A few weekends ago I had a wonderful experience that I've been longing to share with you. In the photo above, there is a little treasure that I made by hand using a technique that has been passed down over thousands and thousands of years. Can you guess what it is?
This basket, this tiny basket the colour of sunshine.
I made it by weaving pandanus collected from the outback, soaked and hand dyed with colour made from bush roots. With many thanks to my dear friend Kylie who invited me to attend the weaving workshop with her mum, sister Tiff and friend Jennifer, and to the Queensland Gallery of Modern Art (GOMA) in Brisbane who hosted the workshop taught by two beautiful Aboriginal women named Lucy and Shirley from the gapuwiyak community in East Arnem Land, I spent 2 hours sitting among 30 women, learning the technique and absorbing the sacred energy. It was such a privilege to be in Lucy and Shirley's company, I could feel how special it was to be in their presence, and to be learning the ancient weaving technique that was passed down to them by the women in their families over millennia. During the workshop, Lucy and Shirley guided each of us as we began our coiling mat, it took two hours to get this far...

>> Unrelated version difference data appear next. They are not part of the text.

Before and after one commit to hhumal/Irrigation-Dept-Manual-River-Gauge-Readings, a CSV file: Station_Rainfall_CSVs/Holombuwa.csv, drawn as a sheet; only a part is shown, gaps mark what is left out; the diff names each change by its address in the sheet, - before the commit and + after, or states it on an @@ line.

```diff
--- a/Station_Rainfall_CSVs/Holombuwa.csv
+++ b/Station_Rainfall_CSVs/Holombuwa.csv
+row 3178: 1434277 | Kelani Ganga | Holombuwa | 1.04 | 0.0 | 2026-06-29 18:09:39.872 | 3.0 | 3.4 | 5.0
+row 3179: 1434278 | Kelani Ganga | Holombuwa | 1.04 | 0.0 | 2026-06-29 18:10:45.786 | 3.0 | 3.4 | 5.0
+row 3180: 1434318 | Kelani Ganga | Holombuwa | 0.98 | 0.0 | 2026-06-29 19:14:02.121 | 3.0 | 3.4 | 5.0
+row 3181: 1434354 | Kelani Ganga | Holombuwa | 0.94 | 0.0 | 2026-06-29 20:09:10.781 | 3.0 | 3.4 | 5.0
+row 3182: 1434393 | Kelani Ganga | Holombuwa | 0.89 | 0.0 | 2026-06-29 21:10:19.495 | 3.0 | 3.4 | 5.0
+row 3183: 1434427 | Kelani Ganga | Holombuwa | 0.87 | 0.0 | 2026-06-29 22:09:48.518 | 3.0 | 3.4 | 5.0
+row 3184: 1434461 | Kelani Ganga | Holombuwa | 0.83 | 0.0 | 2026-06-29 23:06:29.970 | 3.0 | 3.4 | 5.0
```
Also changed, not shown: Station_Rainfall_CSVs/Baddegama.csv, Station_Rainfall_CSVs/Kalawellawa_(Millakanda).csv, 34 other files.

...so how many hours does it take them to create an entire basket? Not to mention the walking to and gathering of materials which are collected along the shoreline of crocodile waters in remote parts of the outback, land that I will most likely never know, but these women know as their backyard. They also search and collect roots to create the dyes to colour the pandanas, all of which take hours of itself. Even though I've always had appreciation for Aboriginal art and wares, I didn't know the depth of my appreciation until I sat with them and tried my own hands at it. When I came home to Sydney, I was eager to finish my piece, turning it into a little wonky basket that fits snuggled in my two hands.

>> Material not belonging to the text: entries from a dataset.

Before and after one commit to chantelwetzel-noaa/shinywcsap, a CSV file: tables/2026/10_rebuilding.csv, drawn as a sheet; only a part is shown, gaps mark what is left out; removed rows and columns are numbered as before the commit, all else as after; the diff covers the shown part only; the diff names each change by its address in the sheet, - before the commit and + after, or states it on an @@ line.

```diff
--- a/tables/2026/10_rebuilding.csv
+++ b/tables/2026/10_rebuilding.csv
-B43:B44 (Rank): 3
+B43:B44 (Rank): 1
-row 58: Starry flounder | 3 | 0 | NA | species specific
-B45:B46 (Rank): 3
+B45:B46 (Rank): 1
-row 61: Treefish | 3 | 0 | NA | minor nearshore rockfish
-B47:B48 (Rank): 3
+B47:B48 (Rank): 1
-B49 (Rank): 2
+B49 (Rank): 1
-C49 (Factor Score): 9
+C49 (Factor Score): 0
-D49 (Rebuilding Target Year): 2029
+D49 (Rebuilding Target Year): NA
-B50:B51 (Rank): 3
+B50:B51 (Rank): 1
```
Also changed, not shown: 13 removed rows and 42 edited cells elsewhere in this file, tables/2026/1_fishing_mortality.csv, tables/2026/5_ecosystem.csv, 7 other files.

Thank you Lucy and Shirley for travelling to us to share your knowledge, and to all Aboriginal women past and present and future, who will continue to weave and teach us how to connect with the earth. Thank you to Shannon for organising the trip and all that goes with it.